- _Extracted information_:
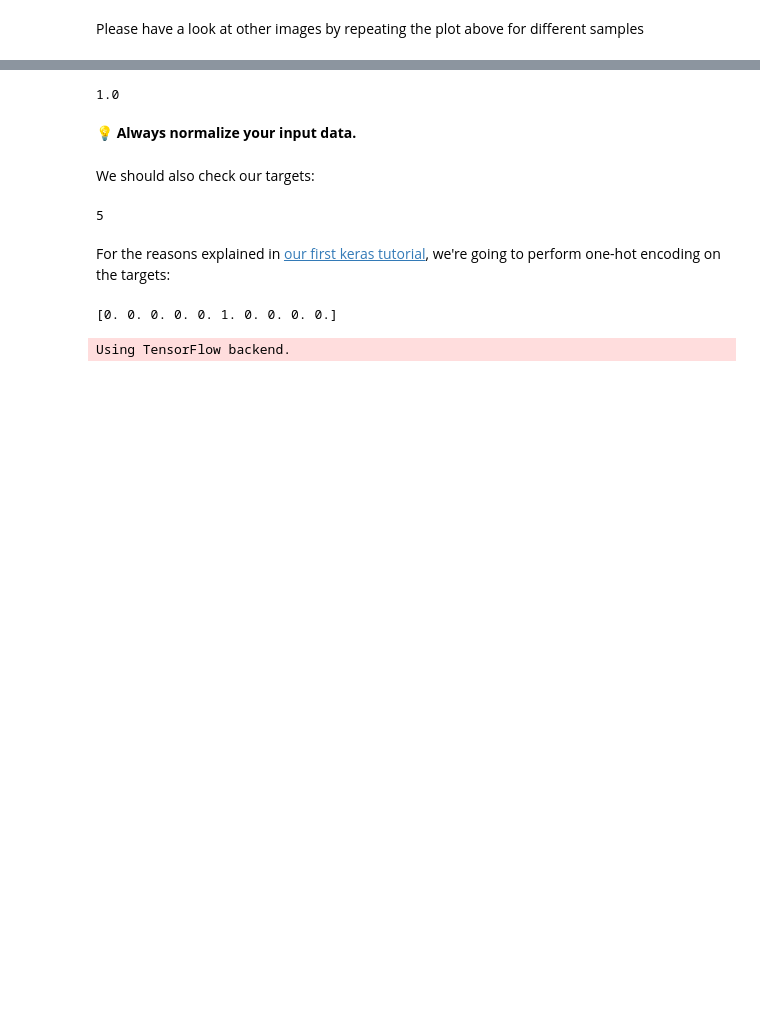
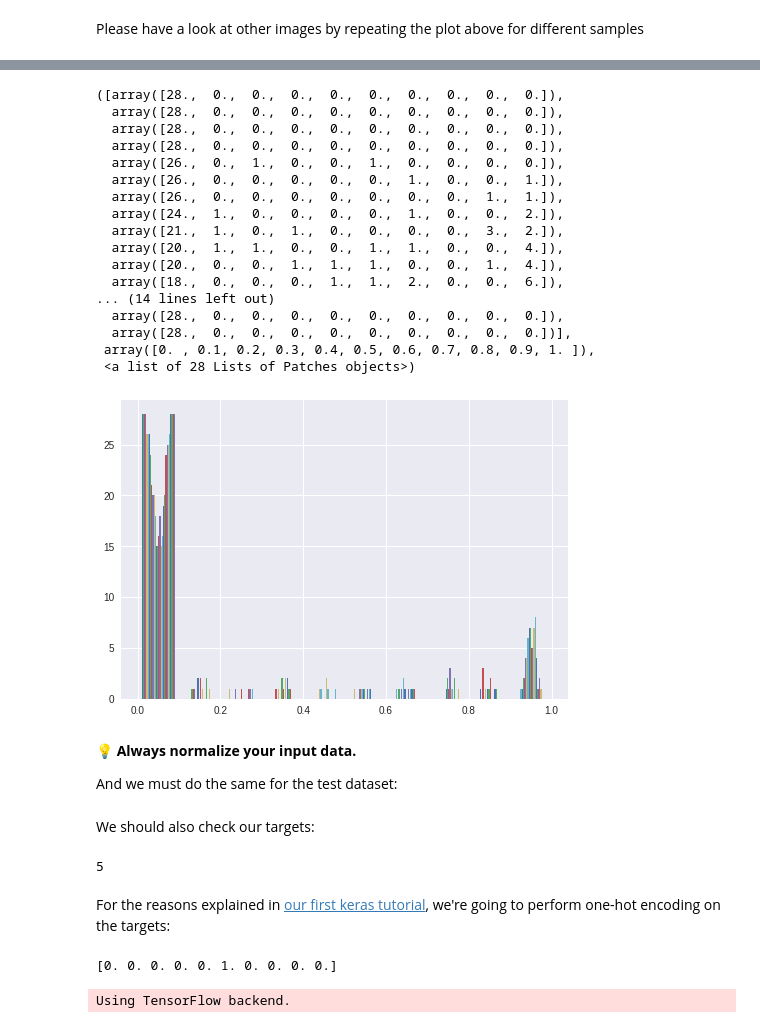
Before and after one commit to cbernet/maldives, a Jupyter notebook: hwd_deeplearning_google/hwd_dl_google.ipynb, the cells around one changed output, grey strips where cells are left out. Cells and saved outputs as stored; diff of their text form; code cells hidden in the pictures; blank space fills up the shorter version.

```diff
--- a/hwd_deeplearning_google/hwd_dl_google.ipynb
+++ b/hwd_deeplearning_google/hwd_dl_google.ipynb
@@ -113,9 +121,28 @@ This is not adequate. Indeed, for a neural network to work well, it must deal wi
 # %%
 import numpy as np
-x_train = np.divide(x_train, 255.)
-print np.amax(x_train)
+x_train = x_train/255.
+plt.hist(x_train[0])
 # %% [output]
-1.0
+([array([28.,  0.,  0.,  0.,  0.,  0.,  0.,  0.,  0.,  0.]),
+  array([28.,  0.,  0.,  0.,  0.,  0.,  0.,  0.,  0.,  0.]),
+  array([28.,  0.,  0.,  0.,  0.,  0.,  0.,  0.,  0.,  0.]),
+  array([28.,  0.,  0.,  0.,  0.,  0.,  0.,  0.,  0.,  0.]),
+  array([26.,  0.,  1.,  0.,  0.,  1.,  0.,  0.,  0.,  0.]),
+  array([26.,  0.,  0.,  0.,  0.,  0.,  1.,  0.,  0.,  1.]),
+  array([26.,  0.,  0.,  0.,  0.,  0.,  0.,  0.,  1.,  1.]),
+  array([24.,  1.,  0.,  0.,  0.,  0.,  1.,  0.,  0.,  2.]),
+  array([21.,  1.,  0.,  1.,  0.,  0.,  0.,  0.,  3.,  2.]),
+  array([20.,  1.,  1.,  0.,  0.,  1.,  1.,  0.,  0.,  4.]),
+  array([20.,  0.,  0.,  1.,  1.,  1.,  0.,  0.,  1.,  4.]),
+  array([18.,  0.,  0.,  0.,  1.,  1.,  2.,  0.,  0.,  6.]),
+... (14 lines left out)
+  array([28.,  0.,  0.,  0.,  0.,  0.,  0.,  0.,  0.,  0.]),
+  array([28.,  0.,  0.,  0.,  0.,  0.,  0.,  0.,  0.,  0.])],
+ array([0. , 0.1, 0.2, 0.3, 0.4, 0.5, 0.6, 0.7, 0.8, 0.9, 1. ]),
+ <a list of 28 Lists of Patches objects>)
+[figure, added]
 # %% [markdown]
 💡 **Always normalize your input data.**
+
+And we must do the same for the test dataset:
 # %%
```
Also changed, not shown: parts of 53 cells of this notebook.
--
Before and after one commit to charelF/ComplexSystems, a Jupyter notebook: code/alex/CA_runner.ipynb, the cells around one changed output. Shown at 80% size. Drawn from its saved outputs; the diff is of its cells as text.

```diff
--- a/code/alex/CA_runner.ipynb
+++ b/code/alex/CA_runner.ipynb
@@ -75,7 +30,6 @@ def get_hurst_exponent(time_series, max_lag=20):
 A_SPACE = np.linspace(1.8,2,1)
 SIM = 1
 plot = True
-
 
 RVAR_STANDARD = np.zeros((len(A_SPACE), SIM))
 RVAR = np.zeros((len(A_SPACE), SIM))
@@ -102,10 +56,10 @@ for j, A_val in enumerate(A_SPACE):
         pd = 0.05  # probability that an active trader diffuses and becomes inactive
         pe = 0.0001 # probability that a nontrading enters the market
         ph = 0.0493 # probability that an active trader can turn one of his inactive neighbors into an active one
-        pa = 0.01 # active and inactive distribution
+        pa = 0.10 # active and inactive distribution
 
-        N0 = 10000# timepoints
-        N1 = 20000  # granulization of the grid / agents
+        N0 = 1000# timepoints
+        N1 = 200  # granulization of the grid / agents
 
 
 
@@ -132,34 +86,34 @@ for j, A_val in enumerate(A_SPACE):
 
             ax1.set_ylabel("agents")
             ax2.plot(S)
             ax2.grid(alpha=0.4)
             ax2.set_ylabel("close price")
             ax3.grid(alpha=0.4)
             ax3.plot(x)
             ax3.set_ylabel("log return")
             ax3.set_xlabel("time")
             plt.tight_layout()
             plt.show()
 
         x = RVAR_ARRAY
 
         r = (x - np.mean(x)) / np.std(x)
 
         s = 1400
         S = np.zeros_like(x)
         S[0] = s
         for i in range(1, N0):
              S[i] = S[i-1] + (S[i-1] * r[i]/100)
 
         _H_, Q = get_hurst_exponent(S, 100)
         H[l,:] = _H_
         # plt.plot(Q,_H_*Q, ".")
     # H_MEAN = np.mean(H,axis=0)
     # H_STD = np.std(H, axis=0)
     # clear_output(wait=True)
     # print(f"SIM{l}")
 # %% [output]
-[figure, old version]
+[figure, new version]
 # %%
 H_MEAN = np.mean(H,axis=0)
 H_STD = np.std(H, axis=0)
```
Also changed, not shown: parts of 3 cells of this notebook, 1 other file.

- _Directions_: Report each line of the records that holds the word "figure".

- _Written response_:
+[figure, added]
-[figure, old version]
+[figure, new version]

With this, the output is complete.